        That’s exactly what I got out of SWTOR.

        I would just wander around listening to the music, looking over cliffs and at walls, listening to the NPCs… And then I’d get in a fight, and be reminded that the gameplay makes me suicidal.

        Might give it another go too. Since KOTFE has healer companions and an easy mode, I can just script the same few attacks and read something off screen when I get into a fight.

  7. SaintAn says:

    I don’t even trust that this will be an MMO, let along a decent one. And that games they worked on list makes me care about this even less.

  8. racccoon says:

    Circular targets :)

  9. Captain Narol says:

    The teaser pictures are absolutely beautiful, and the ideas sounds interesting, I’m definitely hyped for this Project C ! (but I hope it’s just a working name because it’s really bland)

  10. leeder krenon says:

    An MMO? What a waste of talent.

  11. jwebmeister says:

    It’s not just me, is it? Project C…oc…? With the shape of the letter as well…?

  12. Bjoershol says:

    I’ll admit to getting a little bit exited hearing some of those titles, but unfortunately I gave up on trying to like MMOs years ago.

  13. Stevostin says:

    Where does the money come from? How much is there of it?

    • brucethemoose says:

      The answer is probably not enough.

      I’m all for games from smaller developers, but it’s hard to create the amount of content that would make an MMO interesting without a giant pile of cash.

      You can go for Minecraft style where the players construct the fun themself, but A: that’s seemingly impossible to pull off, based on empirical evidence, and B: they’re going for something story driven based on the description.

      This is going to start off promising, and end up as 1/10th the game the devs were envisioning, like so many before it.

  14. Jokerme says:

    Did they really work on those as creative forces or were they just serving tea to the team? How do we know they were not just office boys? These kind of boasts further me away from unproven studios.

  15. Don Reba says:

    You have to wonder, what happened to projects A and B.

  16. Kinsky says:

    Oh boy, that “Games We Worked On” logo collage is like a greatest hits of franchises that were good in the 90s and/or early 2000s but have since been reduced to shambling, hypermonetized shells of their former selves.

  17. KidWithKnife says:

    Color me somewhat interested. The lack of information isn’t super helpful, but I do still like MMORPGs and just the fact that serious pros are actually trying to make one these days and not trying to call it some other kind of game gets my attention. I won’t be shocked if it fizzles or if the game sucks, but I’m optimistic enough to keep this project in mind.

  18. NuclearSword says:

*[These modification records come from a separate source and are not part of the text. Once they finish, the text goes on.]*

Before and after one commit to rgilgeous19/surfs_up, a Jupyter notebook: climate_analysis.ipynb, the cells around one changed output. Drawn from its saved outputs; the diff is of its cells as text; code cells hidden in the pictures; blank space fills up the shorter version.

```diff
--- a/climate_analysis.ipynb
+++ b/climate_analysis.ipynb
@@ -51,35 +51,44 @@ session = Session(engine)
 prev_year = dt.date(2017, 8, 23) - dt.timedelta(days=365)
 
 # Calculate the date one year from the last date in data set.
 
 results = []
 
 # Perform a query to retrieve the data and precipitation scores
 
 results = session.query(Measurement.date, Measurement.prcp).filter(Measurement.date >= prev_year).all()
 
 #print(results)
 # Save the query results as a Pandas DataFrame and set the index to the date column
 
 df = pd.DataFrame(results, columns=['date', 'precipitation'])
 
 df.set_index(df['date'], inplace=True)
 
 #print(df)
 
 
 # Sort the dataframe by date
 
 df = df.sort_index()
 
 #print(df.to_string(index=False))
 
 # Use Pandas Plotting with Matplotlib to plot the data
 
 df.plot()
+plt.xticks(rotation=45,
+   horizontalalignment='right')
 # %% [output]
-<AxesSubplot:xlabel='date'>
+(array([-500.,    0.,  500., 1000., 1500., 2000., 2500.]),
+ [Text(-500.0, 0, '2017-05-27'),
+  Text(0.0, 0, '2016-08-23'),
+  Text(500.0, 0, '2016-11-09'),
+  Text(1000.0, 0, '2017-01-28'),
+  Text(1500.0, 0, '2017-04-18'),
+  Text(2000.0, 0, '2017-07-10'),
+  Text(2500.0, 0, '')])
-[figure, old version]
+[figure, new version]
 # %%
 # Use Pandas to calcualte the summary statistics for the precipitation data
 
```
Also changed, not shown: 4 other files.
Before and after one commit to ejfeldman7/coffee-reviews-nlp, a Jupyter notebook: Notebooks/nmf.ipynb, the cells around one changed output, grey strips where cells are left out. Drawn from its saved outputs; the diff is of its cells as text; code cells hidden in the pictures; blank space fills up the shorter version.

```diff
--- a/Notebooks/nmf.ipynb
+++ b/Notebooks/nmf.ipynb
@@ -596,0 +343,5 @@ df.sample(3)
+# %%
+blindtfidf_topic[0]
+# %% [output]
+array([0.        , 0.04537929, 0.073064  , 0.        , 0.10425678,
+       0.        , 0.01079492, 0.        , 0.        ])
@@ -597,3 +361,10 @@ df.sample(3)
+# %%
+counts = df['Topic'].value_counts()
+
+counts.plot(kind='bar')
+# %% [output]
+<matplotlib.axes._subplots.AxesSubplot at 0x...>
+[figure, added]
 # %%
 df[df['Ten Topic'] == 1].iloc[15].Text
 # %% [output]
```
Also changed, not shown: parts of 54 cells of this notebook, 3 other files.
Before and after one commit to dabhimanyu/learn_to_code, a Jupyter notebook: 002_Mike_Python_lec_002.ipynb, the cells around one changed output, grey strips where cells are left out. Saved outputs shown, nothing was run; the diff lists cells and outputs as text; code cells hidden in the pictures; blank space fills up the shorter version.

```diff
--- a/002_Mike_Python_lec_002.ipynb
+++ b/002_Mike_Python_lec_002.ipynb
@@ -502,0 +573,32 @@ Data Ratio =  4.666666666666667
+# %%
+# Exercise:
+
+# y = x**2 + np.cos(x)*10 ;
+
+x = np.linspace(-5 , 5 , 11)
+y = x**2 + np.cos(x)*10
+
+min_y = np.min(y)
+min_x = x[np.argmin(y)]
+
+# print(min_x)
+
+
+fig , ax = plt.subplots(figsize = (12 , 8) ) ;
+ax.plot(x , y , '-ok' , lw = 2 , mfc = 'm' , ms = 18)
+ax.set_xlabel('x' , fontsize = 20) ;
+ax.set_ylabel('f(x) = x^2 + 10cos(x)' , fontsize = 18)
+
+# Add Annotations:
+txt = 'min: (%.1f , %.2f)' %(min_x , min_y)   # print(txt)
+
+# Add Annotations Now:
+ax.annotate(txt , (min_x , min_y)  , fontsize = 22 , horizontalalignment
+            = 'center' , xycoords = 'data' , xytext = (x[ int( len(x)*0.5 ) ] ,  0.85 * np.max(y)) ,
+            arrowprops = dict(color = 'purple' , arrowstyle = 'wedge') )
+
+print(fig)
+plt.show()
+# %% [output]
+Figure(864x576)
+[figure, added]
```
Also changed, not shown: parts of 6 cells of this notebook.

    Strange that talent focused almost exclusively on single player games would want to go MMO, especially in today’s marketplace (unless it’s, like, being targeted at China or something). Why wouldn’t they play to their strengths?

    At any rate, Rokh doesn’t fill my with confidence, despite the big names here. Big names went to places like Otherside Entertainment too, but the scope of a game like Underworld Ascendant is much different than an MMO. Hopefully when they show this project properly, it looks promising.

    This is certainly one to put on the radar, but right now, it’s just not enough to go by.

  19. DatonKallandor says:

    You had me at MMO.

    No wait that’s wrong. You lost me at MMO.

  20. fenriz says:

    An MMO? Good. Sandbox, though, completely and entirely sandbox, no instances, no “tiers”, just simulation. No quests

    And i want to be able to interact with the world. How? I want to click once on things to have a description, double click to try to use them, either with a skill or just poke it, crack it, eat it.

    I want that. Give it, now.

  21. Jodomar says:

    A game already did this called Empyrion. So I am not really impressed by this.

    • brucethemoose says:

      The description sounds more like a big Eco server, which would actually be pretty neat.

      But yeah, I was disappointed with Empyrion too. I was hoping for StarMade shipbuilding with populated servers and something better to shoot at, but it was all just a planet grind when I tried to play.